**WHAT YOU NEED TO DO**
Omit the pictures and copy the entries exactly.

**EXTRACTED DATA**
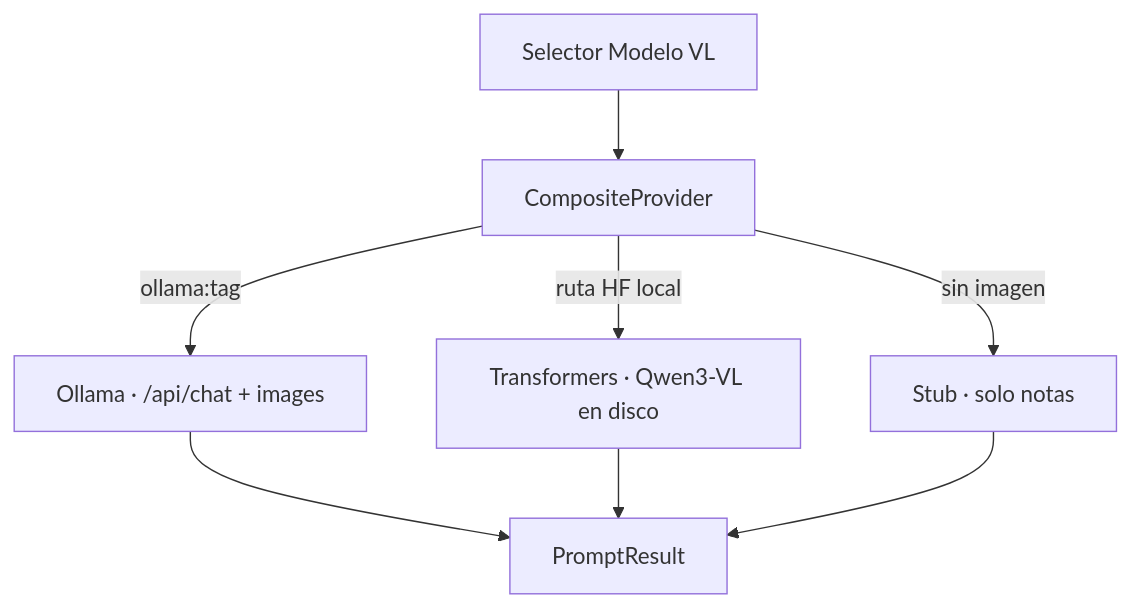
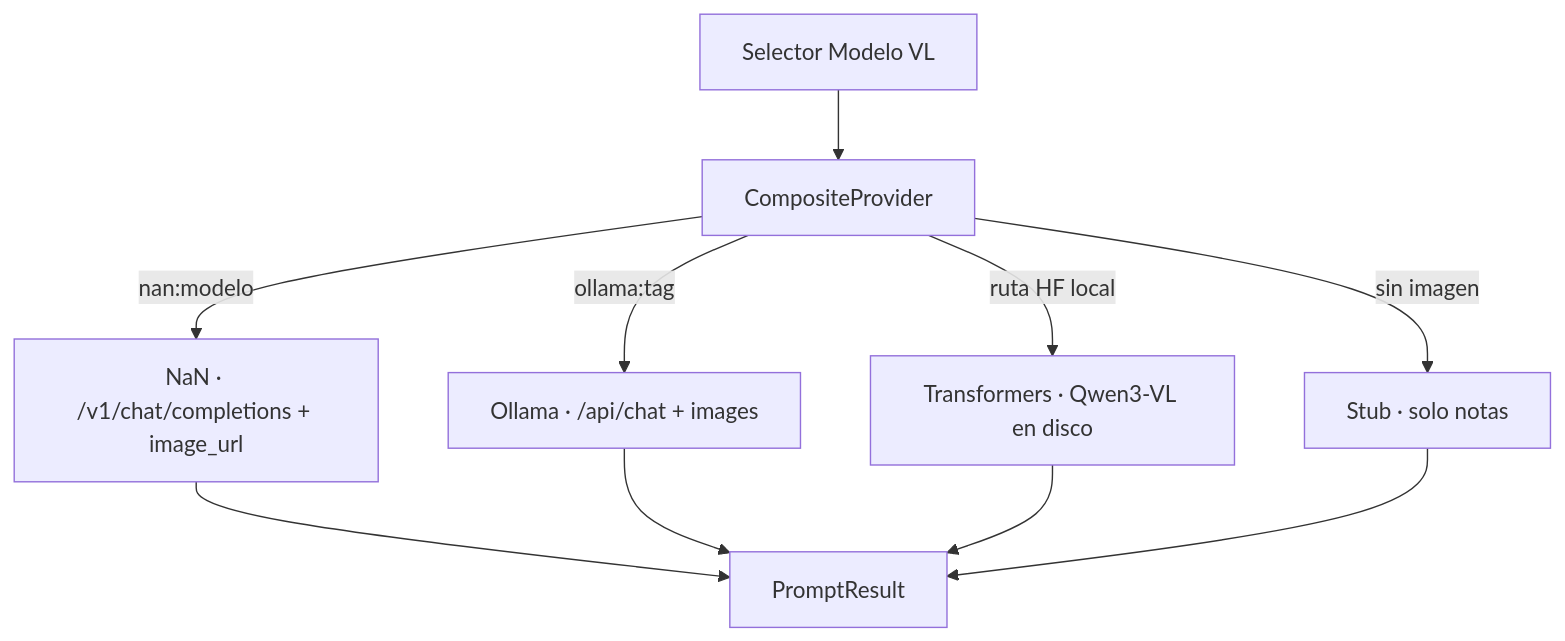
One commit to pcgarat/sd-forge-img2prompt changed the second of 3 diagrams in README.md. Above: the diagram before and after it, drawn with Mermaid. The commit also changed other lines of this file and 10 other files, not shown here.

````diff
--- a/README.md
+++ b/README.md
@@ -64,13 +64,15 @@
 ```mermaid
 flowchart TB
   UI[Selector Modelo VL]
   UI --> Comp[CompositeProvider]
 
   Comp -->|sin imagen| Stub[Stub · solo notas]
+  Comp -->|nan:modelo| Nan[NaN · /v1/chat/completions + image_url]
   Comp -->|ollama:tag| Ollama[Ollama · /api/chat + images]
   Comp -->|ruta HF local| HF[Transformers · Qwen3-VL en disco]
 
-  Ollama --> Out[PromptResult]
+  Nan --> Out[PromptResult]
+  Ollama --> Out
   HF --> Out
   Stub --> Out
 ```
````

**RESULT FOR THIS EXERCISE**
One commit to pcgarat/sd-forge-img2prompt changed the second of 3 diagrams in README.md. Above: the diagram before and after it, drawn with Mermaid. The commit also changed other lines of this file and 10 other files, not shown here.

````diff
--- a/README.md
+++ b/README.md
@@ -64,13 +64,15 @@
 ```mermaid
 flowchart TB
   UI[Selector Modelo VL]
   UI --> Comp[CompositeProvider]
 
   Comp -->|sin imagen| Stub[Stub · solo notas]
+  Comp -->|nan:modelo| Nan[NaN · /v1/chat/completions + image_url]
   Comp -->|ollama:tag| Ollama[Ollama · /api/chat + images]
   Comp -->|ruta HF local| HF[Transformers · Qwen3-VL en disco]
 
-  Ollama --> Out[PromptResult]
+  Nan --> Out[PromptResult]
+  Ollama --> Out
   HF --> Out
   Stub --> Out
 ```
````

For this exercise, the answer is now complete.